Instructions to follow: In the copy you make of the entries, no picture should appear, and every word must match.

Recorded data:
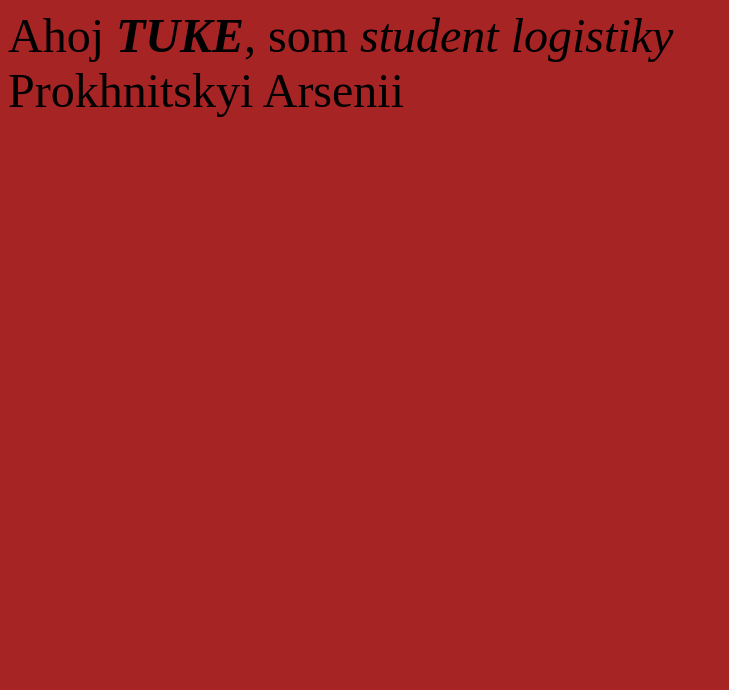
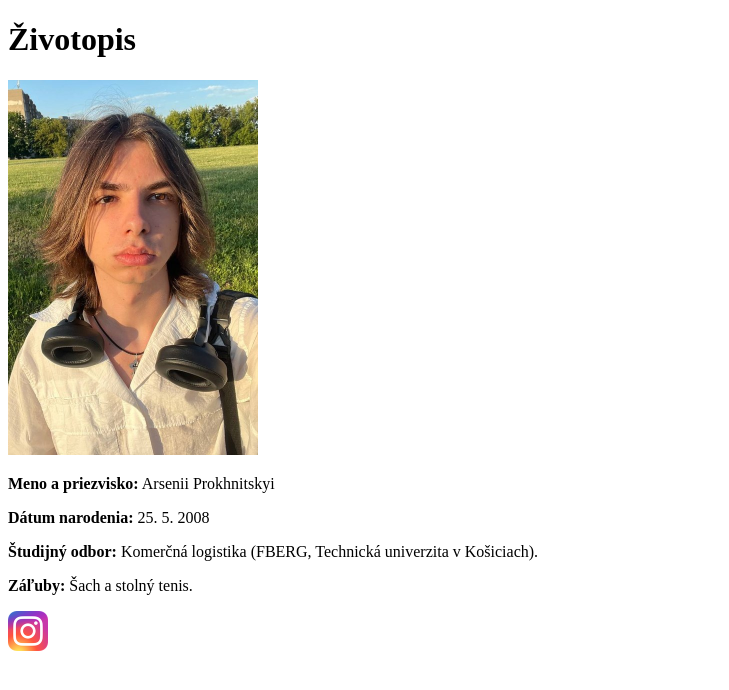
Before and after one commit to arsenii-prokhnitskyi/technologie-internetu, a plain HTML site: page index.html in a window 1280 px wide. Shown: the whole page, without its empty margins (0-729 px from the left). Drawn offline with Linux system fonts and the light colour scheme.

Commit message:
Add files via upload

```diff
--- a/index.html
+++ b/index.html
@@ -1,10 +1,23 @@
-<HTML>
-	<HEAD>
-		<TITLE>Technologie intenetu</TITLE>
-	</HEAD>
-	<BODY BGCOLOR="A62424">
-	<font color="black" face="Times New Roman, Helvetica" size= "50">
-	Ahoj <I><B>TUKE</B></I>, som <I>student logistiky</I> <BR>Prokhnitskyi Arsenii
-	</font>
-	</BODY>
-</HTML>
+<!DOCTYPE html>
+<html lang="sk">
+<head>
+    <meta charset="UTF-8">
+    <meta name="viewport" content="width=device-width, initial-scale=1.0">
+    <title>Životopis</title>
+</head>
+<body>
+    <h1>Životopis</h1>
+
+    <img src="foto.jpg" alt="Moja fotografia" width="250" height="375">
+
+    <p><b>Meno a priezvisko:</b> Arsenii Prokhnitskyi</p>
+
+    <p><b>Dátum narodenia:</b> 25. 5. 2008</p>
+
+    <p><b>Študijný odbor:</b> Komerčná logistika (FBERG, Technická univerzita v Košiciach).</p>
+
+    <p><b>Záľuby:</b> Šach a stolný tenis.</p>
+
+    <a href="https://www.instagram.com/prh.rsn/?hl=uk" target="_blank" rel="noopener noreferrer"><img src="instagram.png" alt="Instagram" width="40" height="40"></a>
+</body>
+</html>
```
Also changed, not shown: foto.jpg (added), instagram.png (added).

Answer to this task:
Before and after one commit to arsenii-prokhnitskyi/technologie-internetu, a plain HTML site: page index.html in a window 1280 px wide. Shown: the whole page, without its empty margins (0-729 px from the left). Drawn offline with Linux system fonts and the light colour scheme.

Commit message:
Add files via upload

```diff
--- a/index.html
+++ b/index.html
@@ -1,10 +1,23 @@
-<HTML>
-	<HEAD>
-		<TITLE>Technologie intenetu</TITLE>
-	</HEAD>
-	<BODY BGCOLOR="A62424">
-	<font color="black" face="Times New Roman, Helvetica" size= "50">
-	Ahoj <I><B>TUKE</B></I>, som <I>student logistiky</I> <BR>Prokhnitskyi Arsenii
-	</font>
-	</BODY>
-</HTML>
+<!DOCTYPE html>
+<html lang="sk">
+<head>
+    <meta charset="UTF-8">
+    <meta name="viewport" content="width=device-width, initial-scale=1.0">
+    <title>Životopis</title>
+</head>
+<body>
+    <h1>Životopis</h1>
+
+    <img src="foto.jpg" alt="Moja fotografia" width="250" height="375">
+
+    <p><b>Meno a priezvisko:</b> Arsenii Prokhnitskyi</p>
+
+    <p><b>Dátum narodenia:</b> 25. 5. 2008</p>
+
+    <p><b>Študijný odbor:</b> Komerčná logistika (FBERG, Technická univerzita v Košiciach).</p>
+
+    <p><b>Záľuby:</b> Šach a stolný tenis.</p>
+
+    <a href="https://www.instagram.com/prh.rsn/?hl=uk" target="_blank" rel="noopener noreferrer"><img src="instagram.png" alt="Instagram" width="40" height="40"></a>
+</body>
+</html>
```
Also changed, not shown: foto.jpg (added), instagram.png (added).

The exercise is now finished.